The local American Civil Liberties Union (ACLU) has filed a lawsuit in King County to prevent the names of low-level sex offenders from becoming public.
Many sex offenders are worried their lives would be ruined if their identities were publicized in the sex offender registry maintained by the State Patrol.
One of two low-level sex offenders being brought forward by the ACLU in a lawsuit aimed at stopping the state from releasing the names of 21,000 registered sex offenders residing in Washington State is a married father of two.
At issue is the release of personal information about “level one” offenders who are deemed the least likely to re-offend and have been determined to be of little or no risk to the community. “Level two” and “level three” offenders, who are thought more likely to commit additional sex crimes, are already broadcast on free, public websites maintained by state law enforcement.
A few weeks ago, a King County Superior judge issued a preliminary injunction that blocked the release of the sexual offender database until the case can be heard in full. This injunction is usually issued in all public records disclosure lawsuits, because there would be no point in bringing the lawsuit if the records were released before and during the trial.
The “level one” offenders, represented by the ACLU as well as private attorneys, believe that they should be entitled to live in the privacy afforded to them by the “level one” classification, which includes being left off of the sex offender sites.
Although they are still required to report those crimes to the schools they attend, they aren’t required to inform their community of those crimes. This “level one” label is determined by scoring well on a review conducted by law enforcement, and fulfilling the requirements asked of them.
The King County man, referred in the lawsuit as “John Doe B,” stated that he had complied with probation requirements, reported any violations of his treatment plan, and has avoided sanctions from his parole officer and counselor. Yet, he may lose his job, and even worse, be shunned in his community and by his family if his past sex crimes were released to the public.
In a December 5 statement to the court, John Doe B said, “knowing the public opinion about sex offenders, and the bias and hatred that many people have toward registered sex offenders, I’m worried about mental and physical abuse to my family and myself.”
In another statement, ACLU of Washington staff attorney Vanessa Hernandez affirmed their stance on the issue, saying, “being identified publicly as a sex offender puts individuals at risk of being harassed, assaulted, or losing jobs and housing. The government should follow the state’s sex offender registration law, which says that names of these individuals should not be released automatically to the general public.”
Assistant Attorney General Shelley Williams argues that the sex offenders’ complaint is moot, as the state has previously released information requested to other agencies, non-profit organizations, the general public, and the media.
Williams added that state law simply does not protect the sex offender database from public disclosure, and that court records provide any information that was intended to be hidden to the public by the court.
In court documents, Williams is quoted as saying that “the plaintiffs’ key concern is being identified as convicted sex offenders. The fact that a person has been convicted of a sex offense has long been accessible by the public. Not only is a sex offender’s conviction readily available… but the intimate details of an offender’s life are also potentially open to the public.”

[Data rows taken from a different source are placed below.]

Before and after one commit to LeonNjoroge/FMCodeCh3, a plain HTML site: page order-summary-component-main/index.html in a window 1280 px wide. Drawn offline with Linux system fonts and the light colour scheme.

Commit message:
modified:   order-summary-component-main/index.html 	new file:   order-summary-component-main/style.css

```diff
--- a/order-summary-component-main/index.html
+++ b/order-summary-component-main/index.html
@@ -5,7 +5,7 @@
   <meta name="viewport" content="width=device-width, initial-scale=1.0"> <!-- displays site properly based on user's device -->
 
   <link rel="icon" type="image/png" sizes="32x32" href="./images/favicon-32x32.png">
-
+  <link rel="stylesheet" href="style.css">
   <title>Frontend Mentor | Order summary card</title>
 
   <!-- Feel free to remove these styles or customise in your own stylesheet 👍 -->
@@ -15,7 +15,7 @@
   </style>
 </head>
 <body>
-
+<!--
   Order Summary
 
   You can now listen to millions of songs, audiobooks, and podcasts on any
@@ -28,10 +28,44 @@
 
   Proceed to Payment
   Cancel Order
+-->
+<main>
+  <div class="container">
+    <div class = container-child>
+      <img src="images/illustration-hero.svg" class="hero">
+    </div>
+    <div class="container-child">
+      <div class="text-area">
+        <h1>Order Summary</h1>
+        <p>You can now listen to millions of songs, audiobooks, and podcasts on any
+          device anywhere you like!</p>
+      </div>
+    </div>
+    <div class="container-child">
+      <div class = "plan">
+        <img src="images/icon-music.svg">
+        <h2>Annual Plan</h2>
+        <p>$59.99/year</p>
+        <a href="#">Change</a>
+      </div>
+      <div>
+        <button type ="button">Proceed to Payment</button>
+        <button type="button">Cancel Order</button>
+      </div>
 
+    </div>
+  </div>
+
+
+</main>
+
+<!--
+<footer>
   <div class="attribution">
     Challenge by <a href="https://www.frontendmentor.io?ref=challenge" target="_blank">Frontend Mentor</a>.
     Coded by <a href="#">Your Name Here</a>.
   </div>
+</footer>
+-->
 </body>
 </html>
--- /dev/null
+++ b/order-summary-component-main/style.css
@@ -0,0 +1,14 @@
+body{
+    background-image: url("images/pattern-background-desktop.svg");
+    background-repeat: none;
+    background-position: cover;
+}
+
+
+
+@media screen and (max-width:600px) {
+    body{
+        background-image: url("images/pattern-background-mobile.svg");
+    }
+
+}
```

Parents of the offenders argue that releasing the registry would shame offenders, and could even expose their victims.
The mother of a young man who was convicted of molesting three younger siblings commented in court documents. She said, “if publicizing level one sex offenders’ names and pictures prevented sexual abuse, protected victims or helped protect children in the community, I would continue to be an ardent supporter of public notification laws. However, as a mother who has experienced the other side of abuse, I only see the harmful effects and humiliation public notification causes families and most especially the victims of sexual abuse who are children.”
Although different research yields different results, it is estimated that 1-in-4 to 1-in-3 sexual assaults against children are committed by family members, according to the Crimes Against Children Research Center at the University of New Hampshire.
Another woman argued that releasing low-level offenders’ names is the equivalent to bullying. Her son was sexually assaulted by two of her young nieces. She added, “other people shouldn’t be able to have the power to influence the rest of the people’s lives. Yes, the offenders have done that with their choices, but they have been in court for that and are making their restitution and changes in their lives.”
We will continue to keep you up to date on any developments to this story. This lawsuit has not yet been set for trial.
For more information, contact a Gacovino Lake attorney at 1-800-246-HURT (4878).